**What is expected:**
Wherever the string "Menu" shows up in the records below, return that line.

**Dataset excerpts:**
● ● ● ● ● ● ●

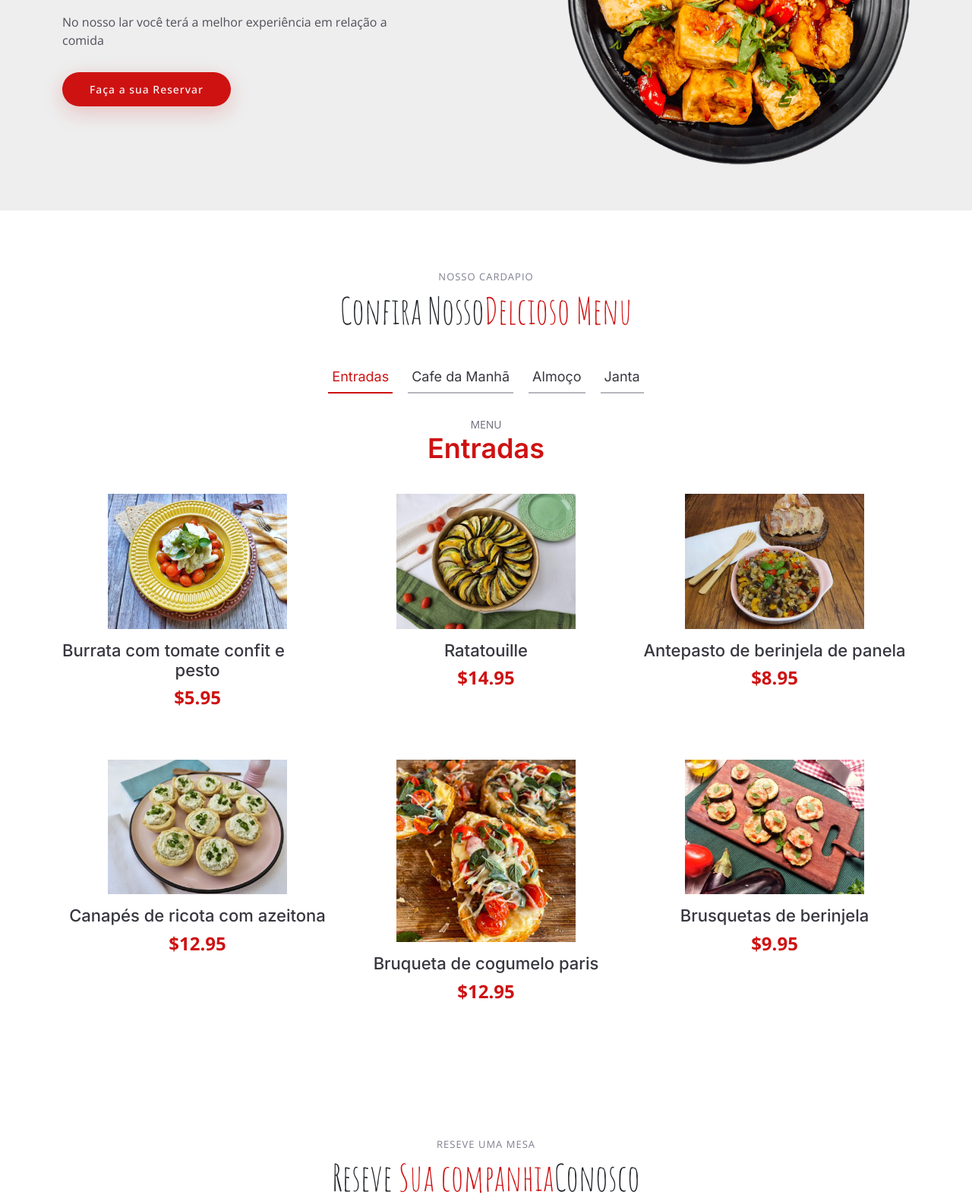
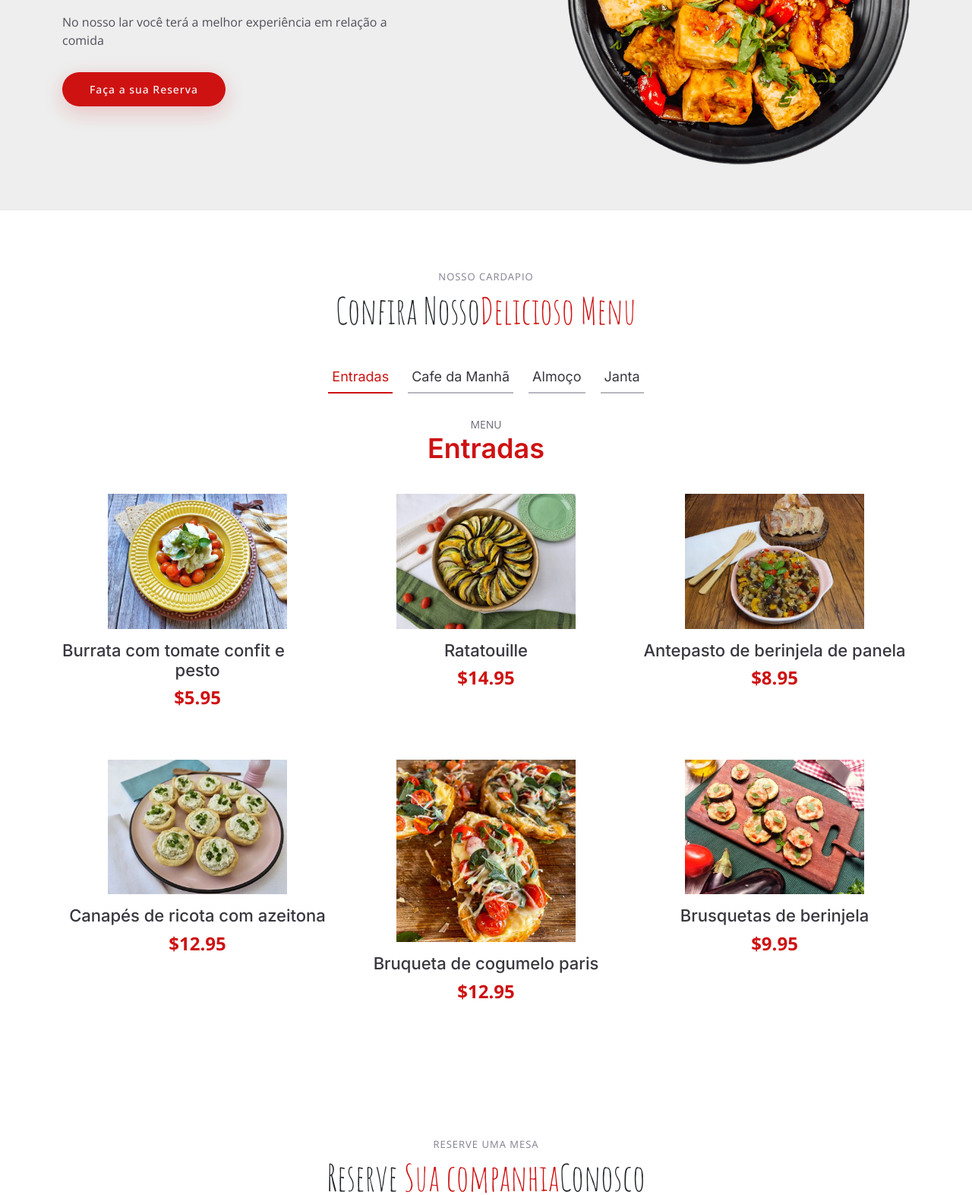
Before and after one commit to Luhera/CARDAPIO, a plain HTML site: page index.html in a window 1280 px wide. Shown: the part 394-1967 px from the top of the page at 76% size. Drawn offline with nearby package versions, Linux system fonts and the light colour scheme.

Commit message:
Update index.html

```diff
--- a/index.html
+++ b/index.html
@@ -68,7 +68,7 @@
           <h2 data-aos="fade-up">Aproveite Sua<br>Deliciosa Comida</h2>
           <p data-aos="fade-up" data-aos-delay="100">No nosso lar você terá a melhor experiência em relação a comida</p>
           <div class="d-flex" data-aos="fade-up" data-aos-delay="200">
-            <a href="#book-a-table" class="btn-book-a-table">Faça a sua Reservar</a>
+            <a href="#book-a-table" class="btn-book-a-table">Faça a sua Reserva</a>
           </div>
         </div>
         <div class="col-lg-5 order-1 order-lg-2 text-center text-lg-start">
@@ -86,7 +86,7 @@
 
         <div class="section-header">
           <h2>Nosso Cardapio</h2>
-          <p>Confira Nosso<span>Delcioso Menu</span></p>
+          <p>Confira Nosso<span>Delicioso Menu</span></p>
         </div>
 
         <ul class="nav nav-tabs d-flex justify-content-center" data-aos="fade-up" data-aos-delay="200">
@@ -382,8 +382,8 @@
       <div class="container" data-aos="fade-up">
 
         <div class="section-header">
-          <h2>Reseve uma mesa </h2>
-          <p>Reseve <span>Sua companhia</span>Conosco</p>
+          <h2>Reserve uma mesa </h2>
+          <p>Reserve <span>Sua companhia</span>Conosco</p>
         </div>
 
         <div class="row g-0">
```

● ● ● ● ● ● ●

**Reply:**
-          <p>Confira Nosso<span>Delcioso Menu</span></p>
+          <p>Confira Nosso<span>Delicioso Menu</span></p>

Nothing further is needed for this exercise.